The first university to begin teaching law in New Zealand, Otago University’s Law Faculty is bringing new ideas in both research and courses in 2014. Professor Henaghan looks ahead:
2013 has been notable for the many achievements of both student and staff at the Otago Law Faculty.
Otago law students showed strong representation in competitions with Alec Dawson making it through to the grand final of the World University Debating Championship in Berlin and being a member of the winning team in the Colgate Intervarsity debating team in New York.
Jayne O’Connell and Matthew Mortimer won the Mahony Cup in the NZ Law Foundation National Family Law Moot while Tom Jemson and Henry Benson-Pope won the Buddle Findlay Negotiation Competition and will now represent New Zealand at the International Negotiation Competition in South Africa in 2014.
Stephen Thompson and Will Cheyne won the Legal Research Foundation Award for student research in 2012, an award Otago Law students have won every year since 2007.
Alongside these successes, eight Otago law students have been appointed as judge’s clerks, three in the Supreme Court, two in the Court of Appeal and three in the High Court.
Staff achievements were also prevalent with Jacinta Ruru winning the Otago University Students’ Association (OUSA) 2013 New Supervisors Award and Jessica Palmer receiving an OUSA teaching award.
Cambridge University Press has formally agreed to publish Michael Robertson’s Book Stanley Fish on Philosophy, Politics and Law: How Fish Works while a new book co-edited by John Dawson and Kris Gledhill, New Zealand’s Mental Health Act in Practice, was published in November to mark the 21st anniversary of New Zealand’s mental health legislation.
Law Dean Mark Henaghan was grateful to receive the honour of becoming only the second academic to be admitted as an Associate Fellow of the International Academy of Matrimonial Lawyers (IAML), a worldwide association of practising lawyers recognised by their peers as being among the most experienced and skilled family law specialists in their respective countries.
In 2014 the Otago Law Faculty will introduce several initiatives with strong benefits for both students and evolving areas of law.
The faculty will implement a newly taught Masters in Law and Emerging Technology for next year.
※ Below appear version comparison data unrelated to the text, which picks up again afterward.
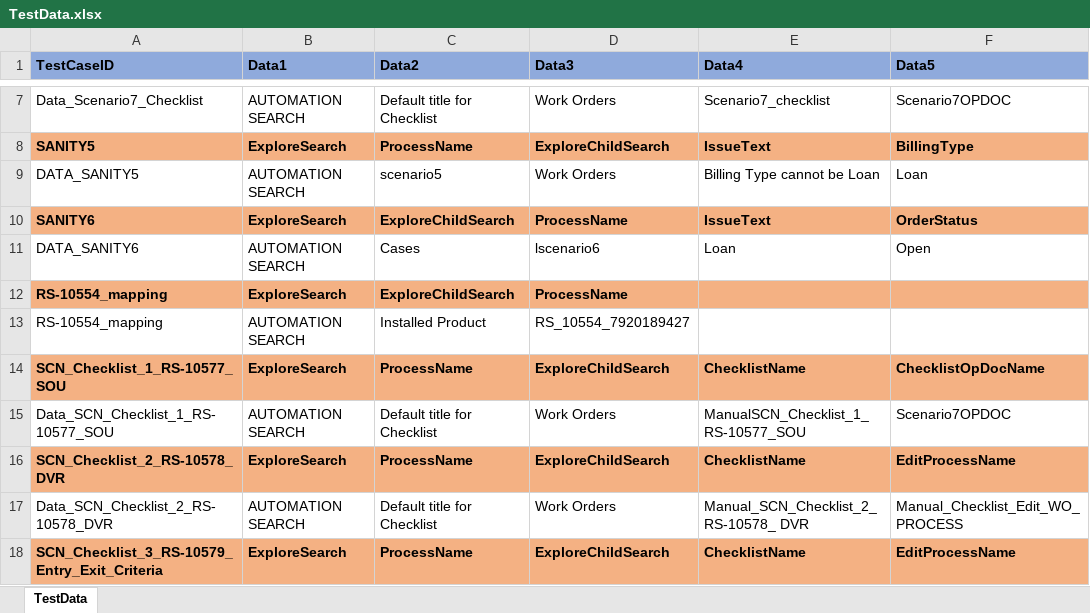
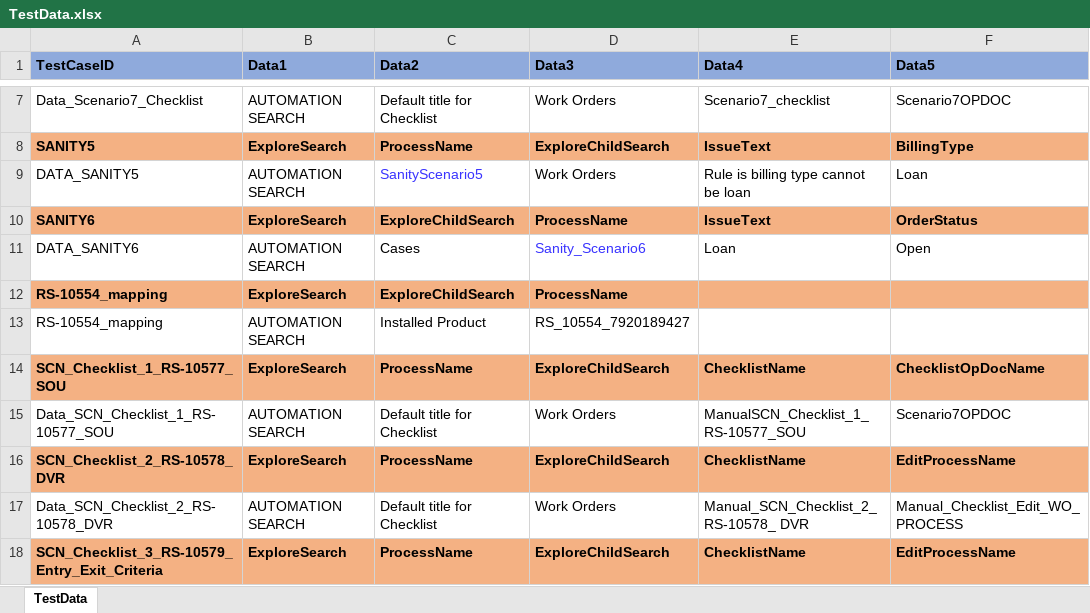
Before and after one commit to svmx-amresh-kumar/SVMX_Catalyst, an Excel workbook: fsaautomation/resources/TestData.xlsx, sheet TestData, drawn as a sheet; only a part is shown, gaps mark what is left out; values as stored, in another font and other column widths than the file's, no borders; the diff names each change by its address in the sheet, - before the commit and + after, or states it on an @@ line.

```diff
--- a/fsaautomation/resources/TestData.xlsx (sheet TestData)
+++ b/fsaautomation/resources/TestData.xlsx (sheet TestData)
-C9 (Data2): scenario5
+C9 (Data2): SanityScenario5
-C9 text colour: black
+C9 text colour: #3933FF
-E9 (Data4): Billing Type cannot be Loan
+E9 (Data4): Rule is billing type cannot be loan
-D11 (Data3): lscenario6
+D11 (Data3): Sanity_Scenario6
-D11 text colour: black
+D11 text colour: #3933FF
```
Also changed, not shown: 3 other files.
This will build on the work of the New Zealand Law Foundation Centre for Law and Policy in Emerging Technology and the new multidisciplinary research Centre for Society, Governance & Science. Both centres, which are in the Law Faculty, are undertaking multidisciplinary research into the impact of new scientific technologies (nano-technology, medical, neuro-scientific, digital information, cyber-technologies and genomics) on our society and whether we will have the legal and regulatory frameworks that maximize the benefits for society.
Also the Legal Issues Centre has a major project under way, the first of its kind in New Zealand, to track in detail the progress of civil cases through the court system in terms of what harms and hinders progress, whether it is human, technological or system factors. This project is essential if New Zealand is to have a legal system that delivers justice in a consistent and reliable manner. A strong, efficient, robust justice system not only protects rights but encourages investment in New Zealand.
For students to prepare for legal areas in current and emerging industries the Law Faculty is introducing two new courses.
Based on a strong demand from students and industry we are introducing the “Animals and the Law” course, taught by Marcelo Rodriguez Ferrero. It reflects our rural economy and will help to raise industry standards. Rex Adhar will teach “Law and the Sports industry” with Otago Law graduate, and one of New Zealand’s leading sports lawyers, Warren Alcock giving lectures in the course.
Otago Law students who were founders of Generation Zero have also established “Law for Change” and developed a handbook as a resource for major student initiatives nationwide so Law students are at the vanguard as advocates for positive change.
Speaking of Generation Zero, one of its founders, Louis Chambers, became the Otago Law Faculty ’s 11th Rhodes scholar, and is now commencing his studies at Oxford University while another student, Charlotte Greenfield, received a Fulbright General Graduate Award to attend Columbia University and won an Yvonne A M Smith Charitable Award.
This article was first published in LawTalk 832, 22 November 2013, page 9.